Color Me In
A powerful coming-of-age novel pulled from personal experience about the meaning of friendship, the joyful beginnings of romance, and the racism and religious intolerance that can both strain a family to the breaking point and strengthen its bonds.
Growing up in an affluent suburb of New York City, sixteen-year-old Nevaeh Levitz never thought much about her biracial roots. When her Black mom and Jewish dad split up, she relocates to her mom's family home in Harlem and is forced to confront her identity for the first time.
Nevaeh wants to get to know her extended family, but because she inadvertently passes as white, her cousin thinks she's too privileged, pampered, and selfish to relate to the injustices African Americans face on a daily basis. In the meantime, Nevaeh's dad decides that she should have a belated bat mitzvah instead of a sweet sixteen, which guarantees social humiliation at her posh private school. But rather than take a stand, Nevaeh does what she's always done when life gets complicated: she stays silent.
Only when Nevaeh stumbles upon a secret from her mom's past, finds herself falling in love, and sees firsthand the prejudice her family faces that she begins to realize she has her own voice.

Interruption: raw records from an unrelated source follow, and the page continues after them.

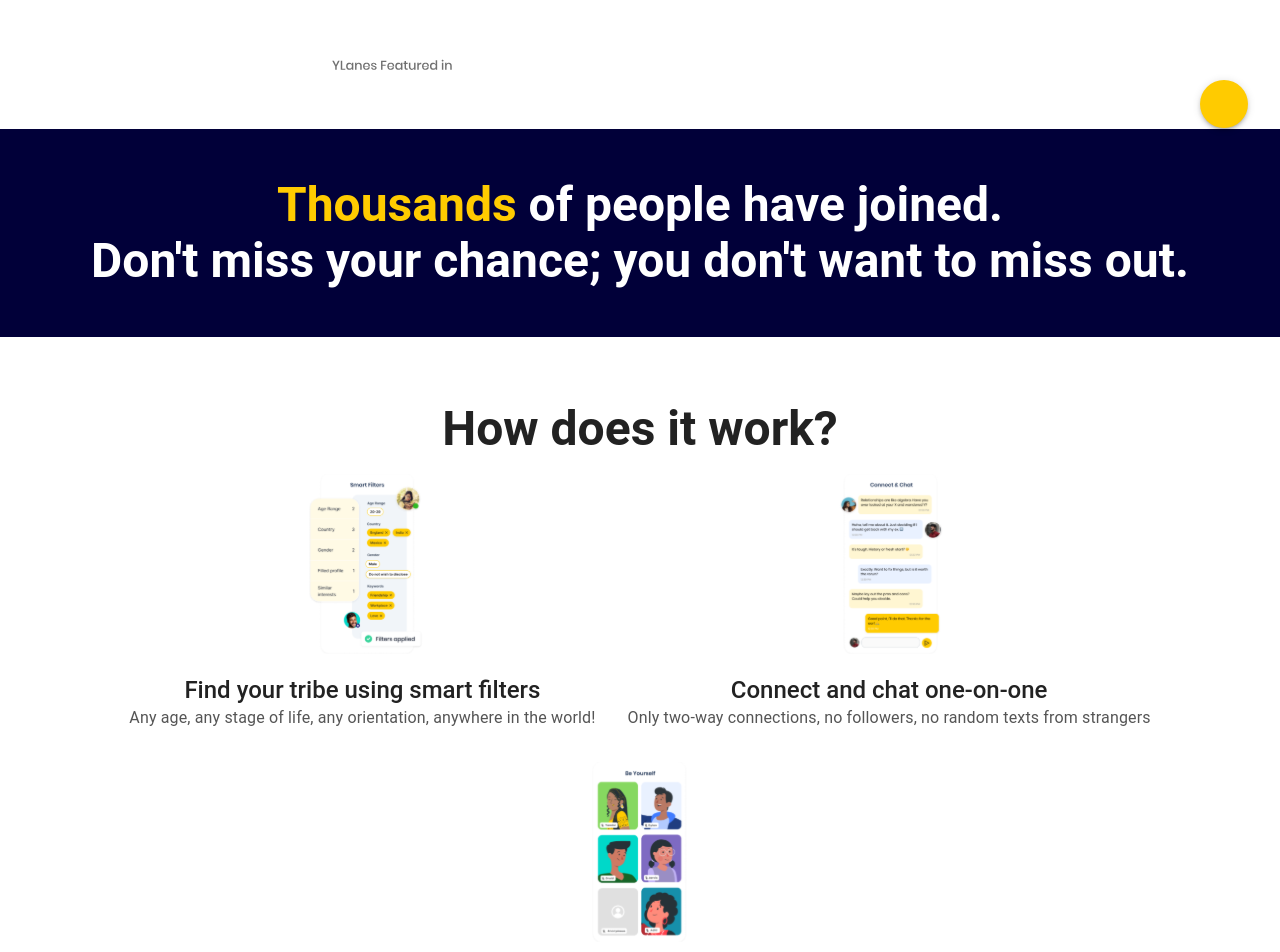
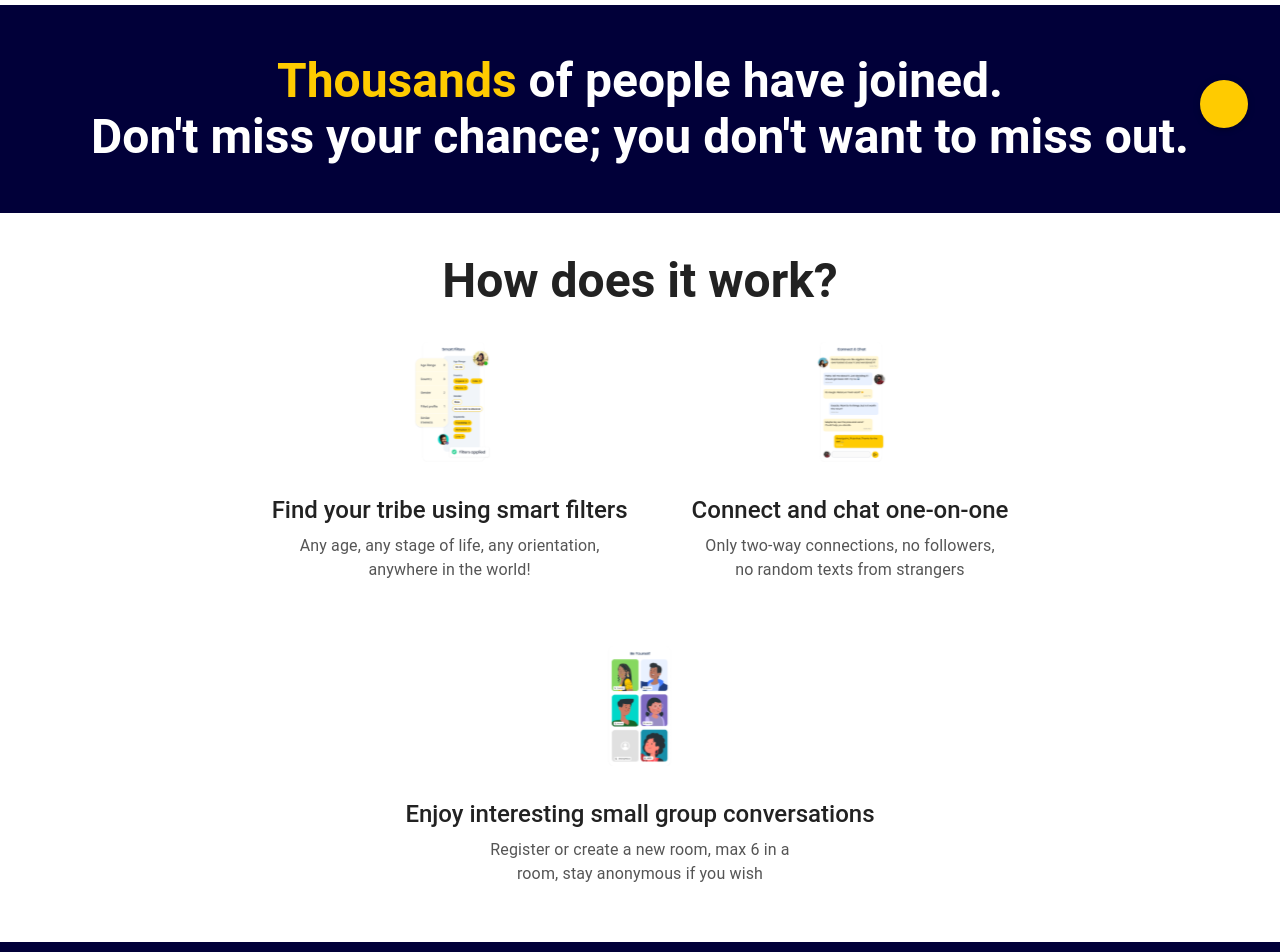
Before and after one commit to mintrang/landing, a Next.js app: page / in a window 1280 px wide. Shown: the part 640-1592 px from the top of the page. Built offline with nearby package versions, Linux system fonts and the light colour scheme; some icons are missing.

Commit message:
revamp UI

```diff
--- a/src/components/Landing/EffortlessSection.tsx
+++ b/src/components/Landing/EffortlessSection.tsx
@@ -9,7 +9,7 @@ const EffortlessSection: React.FC = () => {
   const isInView = useInView(ref, { once: false, margin: "-100px" });
 
   return (
-    <Box sx={{ bgcolor: "#010039", py: 8 }}>
+    <Box>
       <Grid container alignItems="center" justifyContent="center" spacing={4}>
         <Grid item xs={12} md={4}>
           <Box ref={ref} sx={{ position: "relative", width: 256, height: 516, mx: "auto" }}>
--- a/src/components/Landing/Header.tsx
+++ b/src/components/Landing/Header.tsx
@@ -56,7 +56,9 @@ const Header: React.FC<HeaderProps> = ({ onOpenLogin }) => {
         <Toolbar disableGutters sx={{ minHeight: 64, px: { xs: 0, md: 1 } }}>
           {/* Logo */}
           <Box sx={{ flexGrow: 1, display: "flex", alignItems: "center" }}>
-            <Image src="/assets/homepage/png_chip_bg.png" alt="TrangDev" width={120} height={40}/>
+            <Typography variant="h6" fontWeight={700} sx={{ color: '#222', letterSpacing: 1 }}>
+              TrangDev
+            </Typography>
           </Box>
           {/* Menu desktop */}
           {!isSmall && (
--- a/src/components/Landing/HowItWorksSection.tsx
+++ b/src/components/Landing/HowItWorksSection.tsx
@@ -24,24 +24,77 @@ const steps = [
 
 const HowItWorksSection: React.FC = () => {
   const ref = useRef(null);
-  const isInView = useInView(ref, { once: true, margin: "-100px" });
+  const isInView = useInView(ref, { once: false, margin: "-100px" });
 
   return (
-    <Box component="section" sx={{ py: 8, bgcolor: 'white' }}>
-      <Typography variant="h3" fontWeight={700} textAlign="center" gutterBottom sx={{ color: '#222' }}>
+    <Box component="section" sx={{ py: 5, bgcolor: 'white', px: { xs: 1, md: 4 } }}>
+      <Typography
+        variant="h3"
+        fontWeight={700}
+        textAlign="center"
+        gutterBottom
+        sx={{ color: '#222' }}
+      >
         How does it work?
       </Typography>
-      <Grid container spacing={4} justifyContent="center" alignItems="center" ref={ref}>
+
+      <Grid
+        container
+        spacing={4}
+        justifyContent="center"
+        alignItems="stretch"
+        ref={ref}
+      >
         {steps.map((step, idx) => (
-          <Grid item xs={12} md={4} textAlign="center" key={step.title}>
+          <Grid
+            item
+            xs={12}
+            md={6}
+            lg={4}
+            key={step.title}
+            display="flex"
+            flexDirection="column"
+            alignItems="center"
+          >
             <motion.div
               initial={{ opacity: 0, y: 40 }}
               animate={isInView ? { opacity: 1, y: 0 } : {}}
               transition={{ duration: 0.6, delay: idx * 0.2 }}
+              style={{
+                display: 'flex',
+                flexDirection: 'column',
+                alignItems: 'center',
+                textAlign: 'center',
+                padding: 16,
+              }}
             >
-              <Image src={step.img} alt="icon" width={180} height={180} style={{ marginBottom: 16 }} />
-              <Typography variant="h5" fontWeight={500} sx={{ color: '#222' }}>{step.title}</Typography>
-              <Typography sx={{ color: '#555' }}>{step.desc}</Typography>
+              <Image
+                src={step.img}
+                alt="icon"
+                width={120}
+                height={120}
+                style={{ marginBottom: 16 }}
+              />
+              <Typography
+                variant="h5"
+                fontWeight={500}
+                sx={{ color: '#222', mt: 2 }}
+              >
+                {step.title}
+              </Typography>
+              <Typography
+                sx={{
+                  color: '#555',
+                  mt: 1,
+                  display: '-webkit-box',
+                  WebkitLineClamp: 2,
+                  WebkitBoxOrient: 'vertical',
+                  overflow: 'hidden',
+                  maxWidth: 300,
+                }}
+              >
+                {step.desc}
+              </Typography>
             </motion.div>
           </Grid>
         ))}
--- a/src/components/Landing/LandingPage.tsx
+++ b/src/components/Landing/LandingPage.tsx
@@ -21,6 +21,14 @@ import KeyboardArrowUpIcon from '@mui/icons-material/KeyboardArrowUp';
 import LoginModal from './LoginModal';
 import { useState } from 'react';
 
+const sectionFullWidth = {
+  position: 'relative',
+  left: '50%',
+  width: '100vw',
+  marginLeft: '-50vw',
+  marginRight: '-50vw',
+};
+
 const LandingPage: React.FC = () => {
   const [openLogin, setOpenLogin] = useState(false);
 
@@ -28,35 +36,37 @@ const LandingPage: React.FC = () => {
     <>
       <Header onOpenLogin={() => setOpenLogin(true)} />
 
-      <Box id="home" sx={{ scrollMarginTop: '70px' }}>
+      {/* Hero Section */}
+      <Box id="home" sx={{ scrollMarginTop: '70px', ...sectionFullWidth, bgcolor: 'white' }}>
         <HeroSection />
       </Box>
 
-      <BranchesSection />
-
       {/* Banner Section */}
-      <Box sx={{ backgroundColor: '#010039', color: 'white', textAlign: 'center', py: 6 }}>
-        <Typography variant="h3" fontWeight={700}>
+      <Box sx={{ backgroundColor: '#010039', ...sectionFullWidth, py: 6 }}>
+        <Typography variant="h3" fontWeight={700} sx={{ color: 'white', textAlign: 'center' }}>
           <span style={{ color: '#FFCB00' }}>Thousands</span> of people have joined.<br />
           Don't miss your chance; you don't want to miss out.
         </Typography>
       </Box>
 
-      <Box id="howitworks" sx={{ scrollMarginTop: '80px' }}>
+      {/* How it works Section */}
+      <Box id="howitworks" sx={{ scrollMarginTop: '80px', bgcolor: 'white' }}>
         <HowItWorksSection />
       </Box>
 
-      {/* Features, Testimonials, Footer sẽ tách thành component nhỏ sau */}
-      <Box id="effortless" sx={{ scrollMarginTop: '80px' }}>
+      {/* Effortless Section */}
+      <Box id="effortless" sx={{ scrollMarginTop: '80px', ...sectionFullWidth, bgcolor: '#010039', py: 8 }}>
         <EffortlessSection />
       </Box>
-      <Box id="topics" sx={{ scrollMarginTop: '80px' }}>
+
+      {/* Topics Section */}
+      <Box id="topics" sx={{ scrollMarginTop: '80px', ...sectionFullWidth, bgcolor: 'white' }}>
         <DynamicSlideSection />
       </Box>
 
       {/* Footer */}
-      <Box sx={{ bgcolor: '#010039', color: 'white', py: 6, textAlign: 'center' }}>
-        <Typography variant="body2">© 2023 YLanes. All rights reserved</Typography>
+      <Box sx={{ bgcolor: '#010039', ...sectionFullWidth, color: 'white', py: 6, textAlign: 'center' }}>
+        <Typography variant="body2">© 2023 TrangDev. All rights reserved</Typography>
       </Box>
       {/* Nút cuộn lên đầu */}
       <Fab
```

And choices. Will she continue to let circumstances dictate her path? Or will she decide once for all who and where she is meant to be?
"Absolutely outstanding!" --Nic Stone, New York Times bestselling author of Dear Martin
Praise for Color Me In
“A riveting testament to the power of knowing where you come from to figure out where you’re going . . . an emotional roller coaster you won’t want to get off of. Absolutely outstanding!” —Nic Stone, New York Times bestselling author of Dear Martin
“[A] beautifully told and compelling coming-of-age story about not just finding your voice, but learning the important lessons of when and how best to use it.” —Julie Buxbaum, New York Times bestselling author of Tell Me Three Things
“[A] tender and brave story that challenged every simplistic idea I have ever had about race and identity. . . . It is impossible not to root for Nevaeh Levitz as she navigates two cultural communities to find a true home in her own heart.” —Attica Locke, Edgar Award-winning author of Blue Bird, Blue Bird
"In Díaz' skillful hands, the many aspects of Nevaeh's intersectional identity are woven together so that they are, as in real life, inextricable from each other. Broadly appealing." —Kirkus Reviews
“Fills a gap in teen fiction. . . . Recommend to fans of Elizabeth Acevedo’s The Poet X.”—School Library Journal
“Through micro- and macroaggressions, personal stumbles, genuine sadness and a hard-won first romance, Nevaeh's struggles excellently reflect the teen experience.” —Shelf Awareness
"Highly relatable. . . .Nevaeh learns that identity is as beautiful as it is complicated, and readers will chear her on as she gradually becomes empowered to stand up for herself and others." -- Jewish Book Council